As indoor living has moved outdoors this summer, we want our gardens to look their best. But beyond the curb appeal, getting your hands dirty can boost wellness, too. Yes, there are ways to design well-being into your outdoor space, but there’s something about feeling the soil slip through your fingers that raises the spirits. And landscape designer, Pollyanna Wilkinson, agrees – in her pursuit of happiness, she traded her desk job in the city for a namesake landscape design practice in Surrey.
Since then, Pollyanna Wilkinson Garden Design has been transforming blank-canvas spaces across London and the southwest into inviting retreats, whether it’s for cocktail parties gathered around an alfresco fireplace or for keeping young ones entertained on discreet monkey bars. Take a look at her Richmond Entertaining Garden – a practice in spatial clarity and design.

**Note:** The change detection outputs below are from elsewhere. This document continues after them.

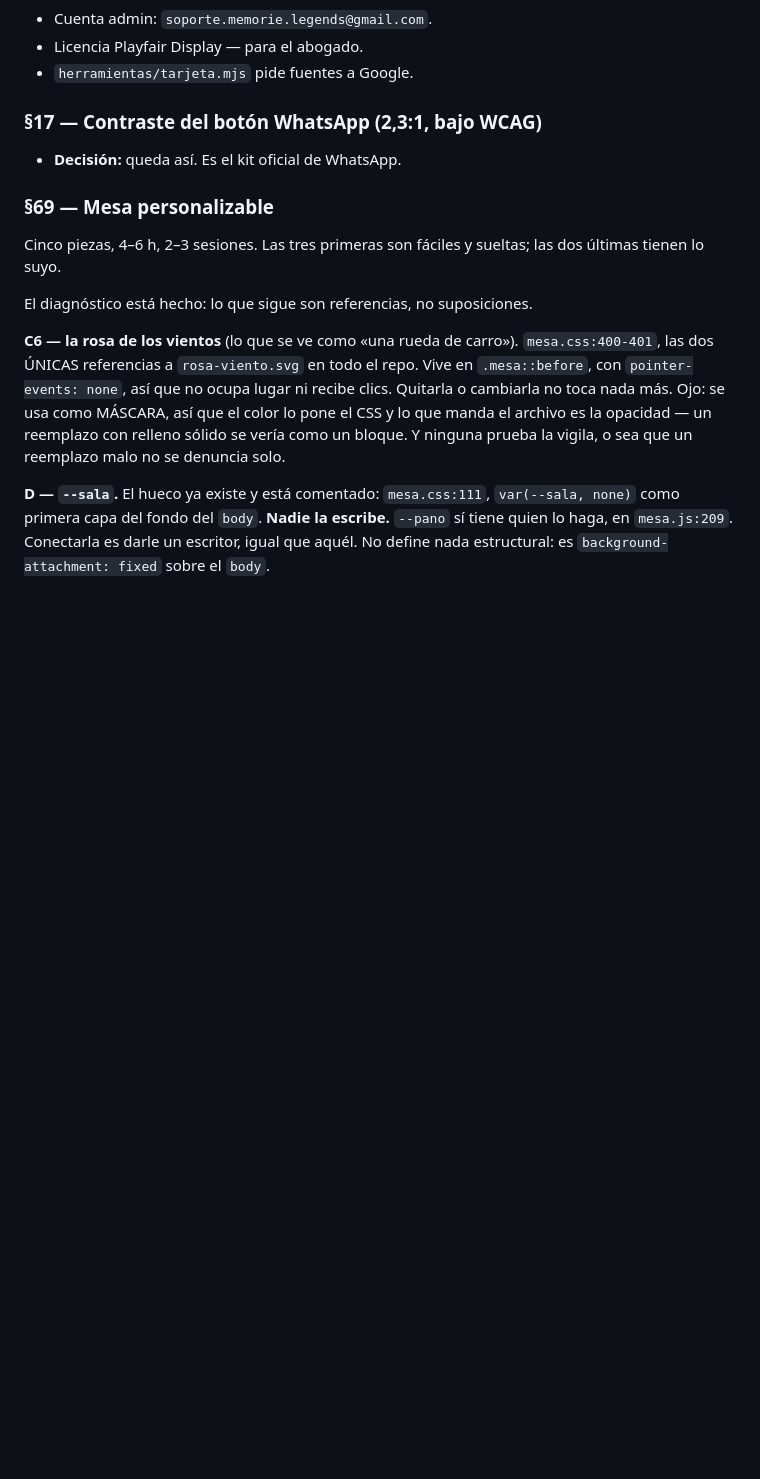
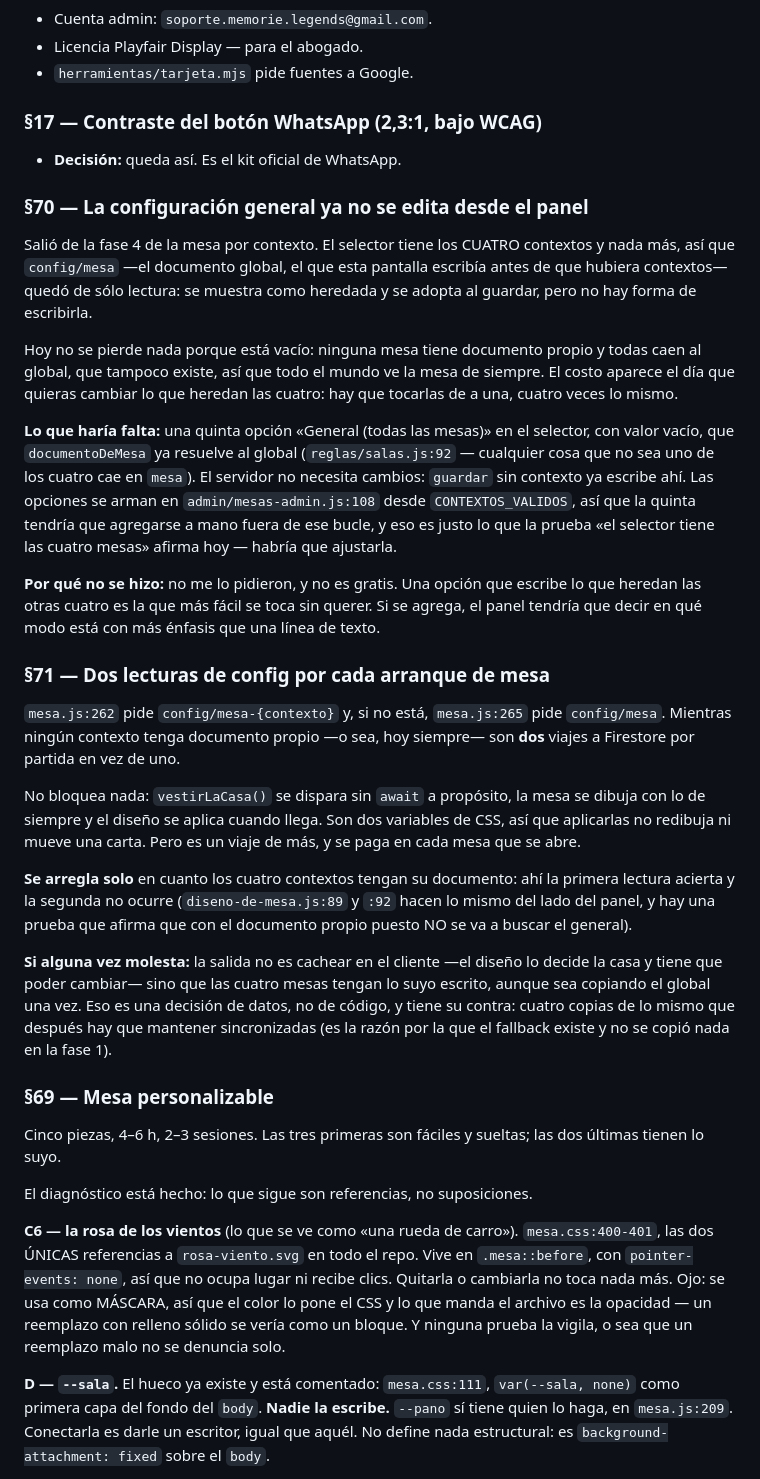
Before and after one commit to Sebablu1/memorie-legends, a Markdown page: PENDIENTE.md, the part around the change. GitHub-like rendering; blank space fills up the shorter version.

Commit message:
docs(pendiente): §70 la general sin editar, §71 la lectura de más
Las dos salieron de la mesa por contexto y ninguna bloquea nada.

§70: el selector tiene los cuatro contextos, así que `config/mesa` quedó de
sólo lectura. Hoy no se pierde nada porque está vacío; el costo aparece el
día que haya que cambiar lo que heredan las cuatro. Queda anotado qué haría
falta para una quinta opción «General» y por qué no la hice sin que me la
pidan.

§71: mientras ningún contexto tenga documento propio son dos viajes a
Firestore por arranque de mesa en vez de uno. No bloquea —`vestirLaCasa()`
no se espera— y se arregla solo en cuanto las cuatro mesas tengan lo suyo.

Co-Authored-By: Claude Opus 5 <noreply@anthropic.com>

```diff
--- a/PENDIENTE.md
+++ b/PENDIENTE.md
@@ -532,6 +532,55 @@ conviene no confundirlo con un respaldo.
 
 - **Decisión:** queda así. Es el kit oficial de WhatsApp.
 
+### §70 — La configuración general ya no se edita desde el panel
+
+Salió de la fase 4 de la mesa por contexto. El selector tiene los CUATRO
+contextos y nada más, así que `config/mesa` —el documento global, el que esta
+pantalla escribía antes de que hubiera contextos— quedó de sólo lectura: se
+muestra como heredada y se adopta al guardar, pero no hay forma de escribirla.
+
+Hoy no se pierde nada porque está vacío: ninguna mesa tiene documento propio y
+todas caen al global, que tampoco existe, así que todo el mundo ve la mesa de
+siempre. El costo aparece el día que quieras cambiar lo que heredan las cuatro:
+hay que tocarlas de a una, cuatro veces lo mismo.
+
+**Lo que haría falta:** una quinta opción «General (todas las mesas)» en el
+selector, con valor vacío, que `documentoDeMesa` ya resuelve al global
+(`reglas/salas.js:92` — cualquier cosa que no sea uno de los cuatro cae en
+`mesa`). El servidor no necesita cambios: `guardar` sin contexto ya escribe
+ahí. Las opciones se arman en `admin/mesas-admin.js:108` desde
+`CONTEXTOS_VALIDOS`, así que la quinta tendría que agregarse a mano fuera de
+ese bucle, y eso es justo lo que la prueba «el selector tiene las cuatro mesas»
+afirma hoy — habría que ajustarla.
+
+**Por qué no se hizo:** no me lo pidieron, y no es gratis. Una opción que
+escribe lo que heredan las otras cuatro es la que más fácil se toca sin querer.
+Si se agrega, el panel tendría que decir en qué modo está con más énfasis que
+una línea de texto.
+
+### §71 — Dos lecturas de config por cada arranque de mesa
+
+`mesa.js:262` pide `config/mesa-{contexto}` y, si no está, `mesa.js:265` pide
+`config/mesa`. Mientras ningún contexto tenga documento propio —o sea, hoy
+siempre— son **dos** viajes a Firestore por partida en vez de uno.
+
+No bloquea nada: `vestirLaCasa()` se dispara sin `await` a propósito, la mesa
+se dibuja con lo de siempre y el diseño se aplica cuando llega. Son dos
+variables de CSS, así que aplicarlas no redibuja ni mueve una carta. Pero es un
+viaje de más, y se paga en cada mesa que se abre.
+
+**Se arregla solo** en cuanto los cuatro contextos tengan su documento: ahí la
+primera lectura acierta y la segunda no ocurre (`diseno-de-mesa.js:89` y `:92`
+hacen lo mismo del lado del panel, y hay una prueba que afirma que con el
+documento propio puesto NO se va a buscar el general).
+
+**Si alguna vez molesta:** la salida no es cachear en el cliente —el diseño lo
+decide la casa y tiene que poder cambiar— sino que las cuatro mesas tengan lo
+suyo escrito, aunque sea copiando el global una vez. Eso es una decisión de
+datos, no de código, y tiene su contra: cuatro copias de lo mismo que después
+hay que mantener sincronizadas (es la razón por la que el fallback existe y no
+se copió nada en la fase 1).
+
 ### §69 — Mesa personalizable
 
 Cinco piezas, 4–6 h, 2–3 sesiones. Las tres primeras son fáciles y sueltas;
```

In between consultations and site visits, Pollyanna spoke to us about her career change, the benefits of gardening and how to make your garden work for you. And what’s keeping her busy for the rest of the year.
When did you first fall in love with gardening and what made you switch careers?
I’ve always been very passionate about design and knew I wanted to work in a creative industry. It wasn’t until I moved to London, where I rented a flat and grew tomatoes on my tiny balcony, that I caught the gardening bug. I soon realised that pursuing a career in landscape design was the perfect marriage of design and horticulture.
How would you describe your style and how has it evolved since you first set up in 2017?
My style is very much client-led, but the common theme in my work is a balance of elegance and practicality. Some have described it as modern country, and for larger spaces that definitely fits. In urban settings, I tend to go a little more formal. Above all, I like my gardens to be classic, floriferous and somewhere that you want to spend time.
You’re a qualified counsellor too. Can you tell us about the impact that a well-designed garden can have on your mental health?
Yes! For me, the benefits of gardening on mental health are more focused on the plants and less on the overall design. Yes, a design is pleasing to the eye, but it’s the act of bearing witness to the seasons through the planting, getting your hands in the earth, mindfully tending to the plants, and being amongst nature that’s going to be the most helpful to mental health.
What are your top three tips for transforming a small outdoor space into a thriving and mindful retreat?
Bring in the plants! It’s easy to want to hard landscape a small space to feel you have maximised it, but it’s actually the greenery that will make it more inviting, so make sure you leave enough room for planting.
Adding a water feature, no matter how small, can be a wonderful addition. The sound of bubbling water is great for grounding you in a space – just think of meditation apps, which often feature water sounds. It’s also a lovely nature-friendly element.
We intrinsically gravitate to places of enclosure, so adding a secluded seating area surrounded by aromatic, scented planting is a sure-fire way to make sure you use the space well.
How can we incorporate a space for socialising in smaller outdoor plots?
More and more I’m being asked to turn smaller urban spaces into outdoor living rooms. The trick is to designate spaces for specific purposes. Choose where you will eat, where you will have a morning coffee and give the rest over to planting. Even in small spaces, you can have more than one ‘destination’ and it will make the space more interesting.
Having redesigned your garden with your children in mind, do you have any suggestions on how families can achieve an outdoor space that works for everyone?
The solution is usually careful positioning. I want the garden to be somewhere adults can relax and enjoy without feeling like they are sitting in a playground, but it also needs to work for the kids. This usually means we designate certain areas as ‘play space’, and then get creative with planting and focal points. The garden needs to grow with the household so we always future plan what’s going to happen as the family grows up.
What should be on our gardening to-do list right now?
Deadheading. Roses, Sweet peas, and lots of flowering annuals and perennials need regular deadheading (removing the spent flowers) to make sure you get a second flush later in the season. Wisteria needs a prune now, too.
What has been your favourite project to date?
I have so many favourites and my clients are always such fun to work with, so my usual answer is whatever I am currently working on! At the moment, we’re building a garden that we are installing a full-sized skate ramp in. It’s fun to do something new.
What are you currently working on?
I’m currently developing designs for a number of large-scale residential projects in Kent, Surrey and Oxfordshire, with various others in the process of being built. Later this year, I am starting a fabulous barn conversion which is going to be a great fun – we are using a lot of reclaimed materials and the planting is going to be abundant.